-- Record extracts follows --

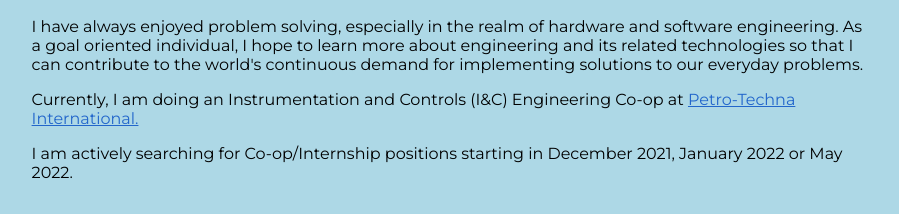
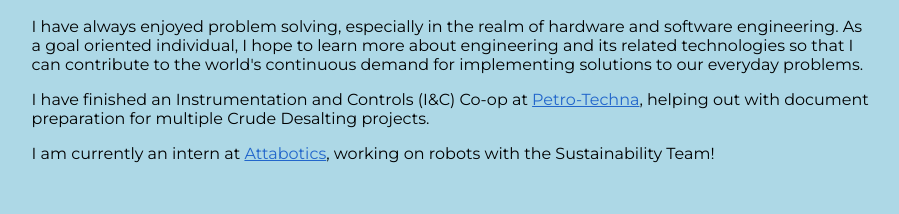
Before and after one commit to tahseeni/tahseeni.github.io, a plain HTML site: page index.html in a window 1280 px wide. Shown: the part 282-496 px from the top of the page, without its empty margins (166-1065 px from the left). Drawn offline with nearby package versions, Linux system fonts and the light colour scheme.

Commit message:
Job update (Jan 7 2022)

```diff
--- a/index.html
+++ b/index.html
@@ -23,9 +23,11 @@
         and its related technologies so that I can contribute to the world's continuous
         demand for implementing solutions to our everyday problems.
       </p>
-      <p> Currently, I am doing an Instrumentation and Controls (I&C) Engineering Co-op at <a href="https://www.petro-techna.com/"> Petro-Techna International.</a>
+      <p> I have finished an Instrumentation and Controls (I&C) Co-op at <a href="https://www.petro-techna.com/"> Petro-Techna</a>, helping
+          out with document preparation for multiple Crude Desalting projects.
       </p>
-    <p> I am actively searching for Co-op/Internship positions starting in December 2021, January 2022 or May 2022. </p>
+    <p> I am currently an intern at <a href="https://www.attabotics.com/"> Attabotics</a>, working on robots with the Sustainability Team!
+    </p>
 
   </div>
 
```
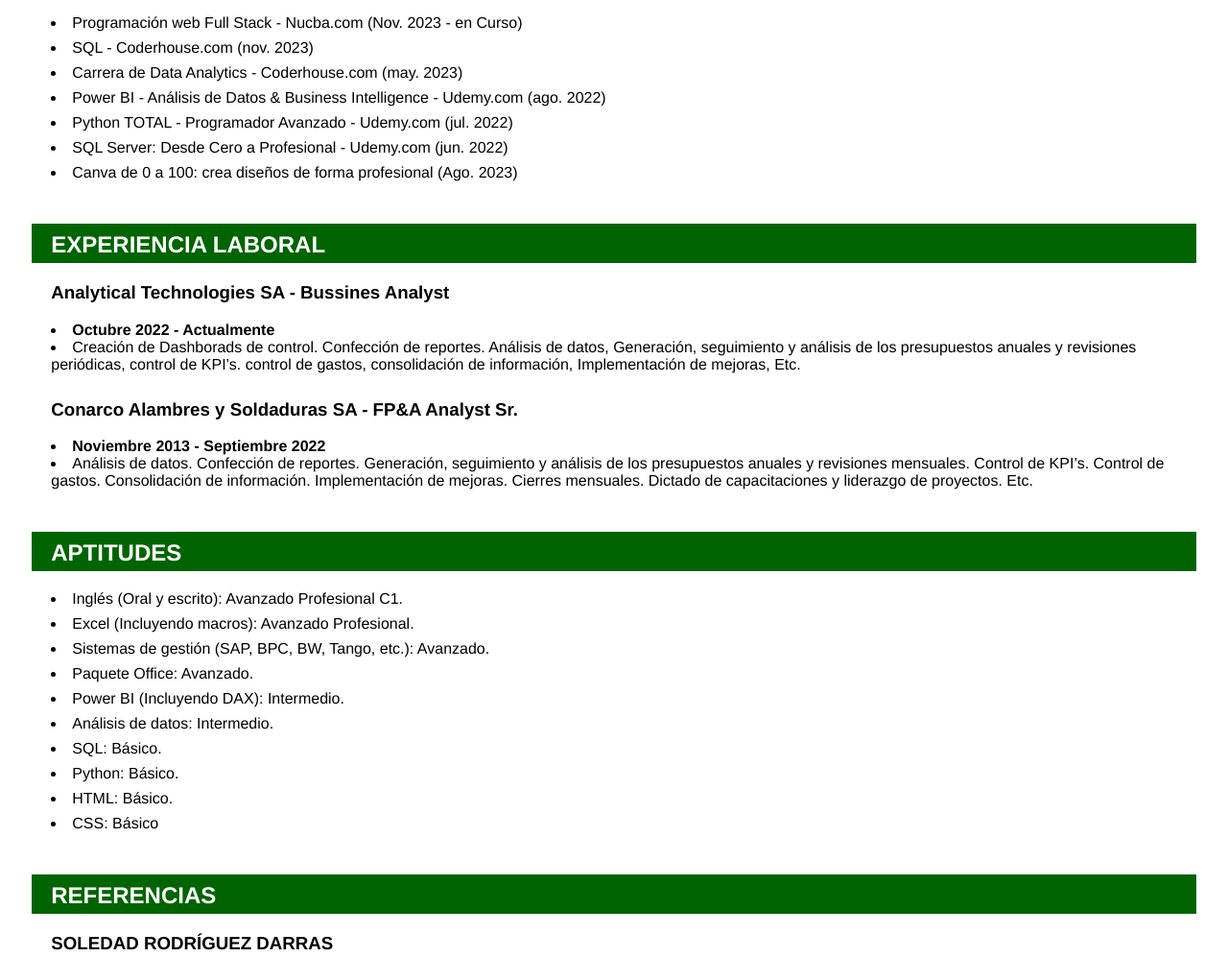
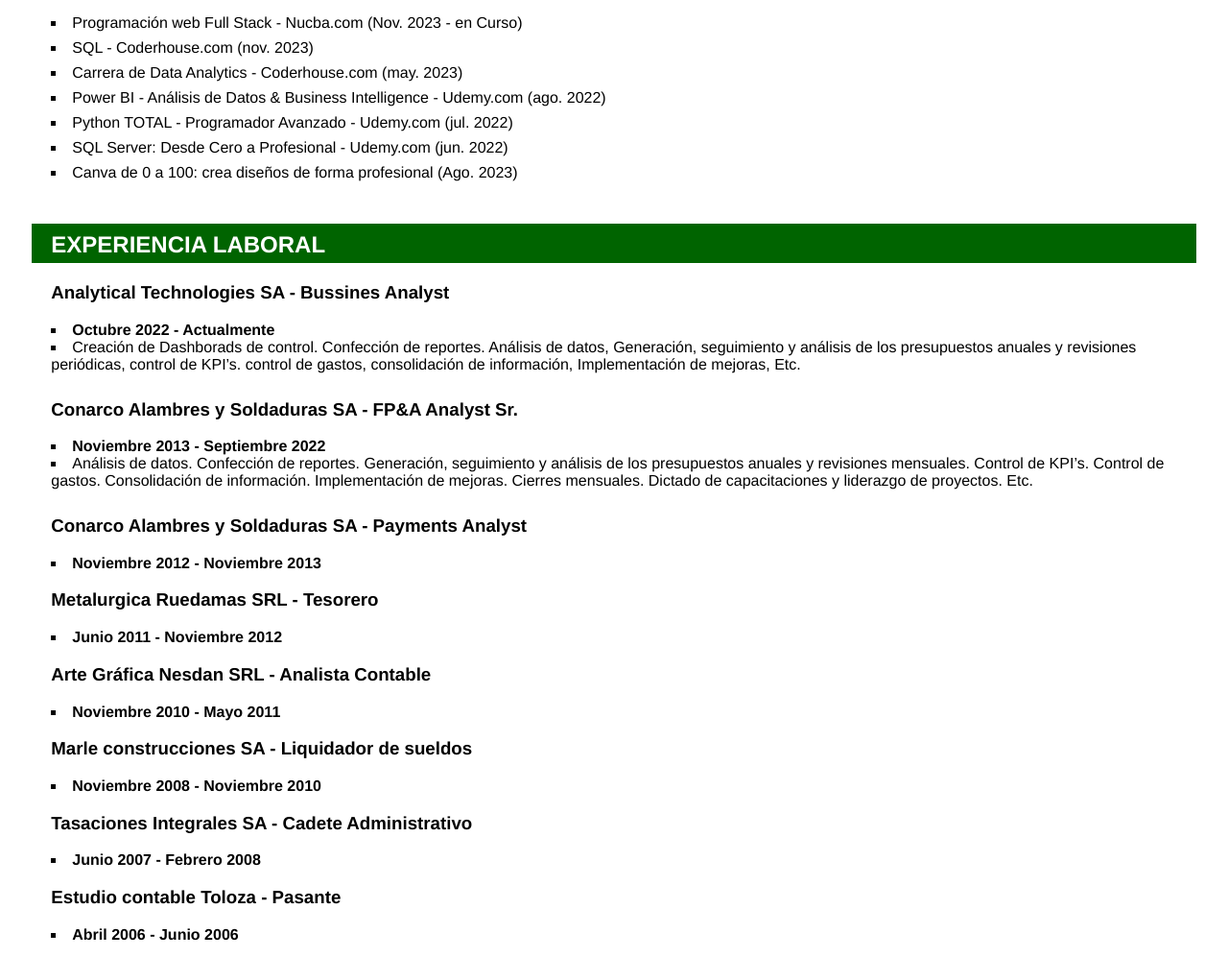
Before and after one commit to Nicoam89/CV, a plain HTML site: page index.html in a window 1280 px wide. Shown: the part 262-1259 px from the top of the page at 96% size. Drawn offline with Linux system fonts and the light colour scheme.

Commit message:
se agregan experiencias laborales anteriores y se le da formato a las listas

```diff
--- a/Styles/styles.css
+++ b/Styles/styles.css
@@ -49,8 +49,14 @@
 
 .texto{
     color:black;
+    font-weight: lighter;
     font-family: 'Franklin Gothic Medium', 'Arial Narrow', Arial, sans-serif;
     padding-left: 20px;
     padding-right: 30px;
     padding-bottom: 8px;
 }
+
+
+.listas{
+    list-style-type: square
+}
--- a/index.html
+++ b/index.html
@@ -18,13 +18,13 @@
         </h2>
         <p>
             <h3 class="encabezado">Cursos:</h3>
-            <li class="texto">Programación web Full Stack - Nucba.com (Nov. 2023 - en Curso)</li>
-            <li class="texto">SQL - Coderhouse.com (nov. 2023)</li>
-            <li class="texto">Carrera de Data Analytics - Coderhouse.com (may. 2023)</li>
-            <li class="texto">Power BI - Análisis de Datos & Business Intelligence - Udemy.com (ago. 2022)</li>
-            <li class="texto">Python TOTAL - Programador Avanzado - Udemy.com (jul. 2022)</li>
-            <li class="texto">SQL Server: Desde Cero a Profesional - Udemy.com (jun. 2022)</li>
-            <li class="texto">Canva de 0 a 100: crea diseños de forma profesional (Ago. 2023)</li>
+            <li class="texto listas">Programación web Full Stack - Nucba.com (Nov. 2023 - en Curso)</li>
+            <li class="texto listas"> SQL - Coderhouse.com (nov. 2023)</li>
+            <li class="texto listas">Carrera de Data Analytics - Coderhouse.com (may. 2023)</li>
+            <li class="texto listas">Power BI - Análisis de Datos & Business Intelligence - Udemy.com (ago. 2022)</li>
+            <li class="texto listas">Python TOTAL - Programador Avanzado - Udemy.com (jul. 2022)</li>
+            <li class="texto listas">SQL Server: Desde Cero a Profesional - Udemy.com (jun. 2022)</li>
+            <li class="texto listas">Canva de 0 a 100: crea diseños de forma profesional (Ago. 2023)</li>
         </p>
     </div>
     <div>
@@ -33,11 +33,23 @@
         </h2>
         <p>
             <h3 class="encabezado">Analytical Technologies SA - Bussines Analyst</h3>
-            <li class="enfasis">Octubre 2022 - Actualmente</li>
-            <li class="texto">Creación de Dashborads de control. Confección de reportes. Análisis de datos, Generación, seguimiento y análisis de los presupuestos anuales y revisiones periódicas, control de KPI’s. control de gastos, consolidación de información, Implementación de mejoras, Etc.</li>
-            <h3 class="encabezado">Conarco Alambres y Soldaduras SA - FP&A Analyst Sr.</h3>
-            <li class="enfasis">Noviembre 2013 - Septiembre 2022</li>
-            <li class="texto">Análisis de datos.  Confección de reportes. Generación, seguimiento y análisis de los presupuestos anuales y revisiones mensuales. Control de KPI’s. Control de gastos. Consolidación de información. Implementación de mejoras. Cierres mensuales. Dictado de capacitaciones y liderazgo de proyectos. Etc.</li>
+            <li class="enfasis listas">Octubre 2022 - Actualmente</li>
+            <li class="texto listas">Creación de Dashborads de control. Confección de reportes. Análisis de datos, Generación, seguimiento y análisis de los presupuestos anuales y revisiones periódicas, control de KPI’s. control de gastos, consolidación de información, Implementación de mejoras, Etc.</li>
+            <h3 class="encabezado listas">Conarco Alambres y Soldaduras SA - FP&A Analyst Sr.</h3>
+            <li class="enfasis listas">Noviembre 2013 - Septiembre 2022</li>
+            <li class="texto listas">Análisis de datos.  Confección de reportes. Generación, seguimiento y análisis de los presupuestos anuales y revisiones mensuales. Control de KPI’s. Control de gastos. Consolidación de información. Implementación de mejoras. Cierres mensuales. Dictado de capacitaciones y liderazgo de proyectos. Etc.</li>
+            <h3 class="encabezado">Conarco Alambres y Soldaduras SA - Payments Analyst</h3>
+            <li class="enfasis listas">Noviembre 2012 - Noviembre 2013</li>
+            <h3 class="encabezado">Metalurgica Ruedamas SRL - Tesorero</h3>
+            <li class="enfasis listas">Junio 2011 - Noviembre 2012</li>
+            <h3 class="encabezado">Arte Gráfica Nesdan SRL - Analista Contable</h3>
+            <li class="enfasis listas">Noviembre 2010 - Mayo 2011</li>
+            <h3 class="encabezado">Marle construcciones SA - Liquidador de sueldos</h3>
+            <li class="enfasis listas">Noviembre 2008 - Noviembre 2010</li>
+            <h3 class="encabezado">Tasaciones Integrales SA - Cadete Administrativo</h3>
+            <li class="enfasis listas">Junio 2007 - Febrero 2008</li>
+            <h3 class="encabezado">Estudio contable Toloza - Pasante</h3>
+            <li class="enfasis listas">Abril 2006 - Junio 2006</li>
         </p>
     </div>
     <div>
@@ -45,16 +57,16 @@
             APTITUDES
         </h2>
         <p>
-            <li class="texto">Inglés (Oral y escrito): Avanzado Profesional C1.</li>
-            <li class="texto">Excel (Incluyendo macros): Avanzado Profesional.</li>
-            <li class="texto">Sistemas de gestión (SAP, BPC, BW, Tango, etc.): Avanzado.</li>
-            <li class="texto">Paquete Office: Avanzado.</li>
-            <li class="texto">Power BI (Incluyendo DAX): Intermedio.</li>
-            <li class="texto">Análisis de datos: Intermedio.</li>
-            <li class="texto">SQL: Básico.</li>
-            <li class="texto">Python: Básico.</li>
-            <li class="texto">HTML: Básico.</li>
-            <li class="texto">CSS: Básico</li>
+            <li class="texto listas">Inglés (Oral y escrito): Avanzado Profesional C1.</li>
+            <li class="texto listas">Excel (Incluyendo macros): Avanzado Profesional.</li>
+            <li class="texto listas">Sistemas de gestión (SAP, BPC, BW, Tango, etc.): Avanzado.</li>
+            <li class="texto listas">Paquete Office: Avanzado.</li>
+            <li class="texto listas">Power BI (Incluyendo DAX): Intermedio.</li>
+            <li class="texto listas">Análisis de datos: Intermedio.</li>
+            <li class="texto listas">SQL: Básico.</li>
+            <li class="texto listas">Python: Básico.</li>
+            <li class="texto listas">HTML: Básico.</li>
+            <li class="texto listas">CSS: Básico</li>
         </p>
     </div>
     <div>
@@ -63,9 +75,9 @@
         </h2>
         <p>
             <h3 class="encabezado">SOLEDAD RODRÍGUEZ DARRAS</h3>
-            <li class="texto">Ex Accounting Manager - CONARCO Alambres y Soldaduras S.A. Tel: 15-6265-2443</li>
+            <li class="texto listas">Ex Accounting Manager - CONARCO Alambres y Soldaduras S.A. Tel: 15-6265-2443</li>
             <h3 class="encabezado">FERNANDO CEJAS</h3>
-            <li class="texto">Logistics Coordinator - CONARCO Alambres y Soldaduras S.A. Tel: 15-6599-9232</li>
+            <li class="texto listas">Logistics Coordinator - CONARCO Alambres y Soldaduras S.A. Tel: 15-6599-9232</li>
         </p>
     </div>
     <div>
@@ -73,15 +85,11 @@
             DATOS DE CONTACTO
         </h2>
         <P>
-            <li class="texto"> <a href="https://www.linkedin.com/in/nicolas-ariel-martin/">Linkedin</a></li>
-            <br>
-            <li class="texto"> <a href="mailto:nico.am89@gmail.com">Mail</a></li>
-            <br>
-            <li class="texto">TELEFONO DE CONTACTO: 15-4058-4764 </li>
-            <BR>
-            <li class="texto">DIRECCION: A. Colombo 2032 PB-B, Villa Raffo, Bs. As.</li>
-            <br>
-            <li class="texto"><a href="https://drive.google.com/file/d/1bHpxjDN8vytktbDStFAUzM9UCx-0Y6dP/view?usp=drive_link">CV DESCARGABLE</a></li>
+            <li class="texto listas"> <a href="https://www.linkedin.com/in/nicolas-ariel-martin/">Linkedin</a></li>
+            <li class="texto listas"> <a href="mailto:nico.am89@gmail.com">Mail</a></li>
+            <li class="texto listas">TELEFONO DE CONTACTO: 15-4058-4764 </li>
+            <li class="texto listas">DIRECCION: A. Colombo 2032 PB-B, Villa Raffo, Bs. As.</li>
+            <li class="texto listas"><a href="https://drive.google.com/file/d/1bHpxjDN8vytktbDStFAUzM9UCx-0Y6dP/view?usp=drive_link">CV DESCARGABLE</a></li>
         </P>
     </div>
     </body>
```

-- Record extracts concluded --

The expected result is every line above containing the string "Carrera".

= Answer to this exercise =
-            <li class="texto">Carrera de Data Analytics - Coderhouse.com (may. 2023)</li>
+            <li class="texto listas">Carrera de Data Analytics - Coderhouse.com (may. 2023)</li>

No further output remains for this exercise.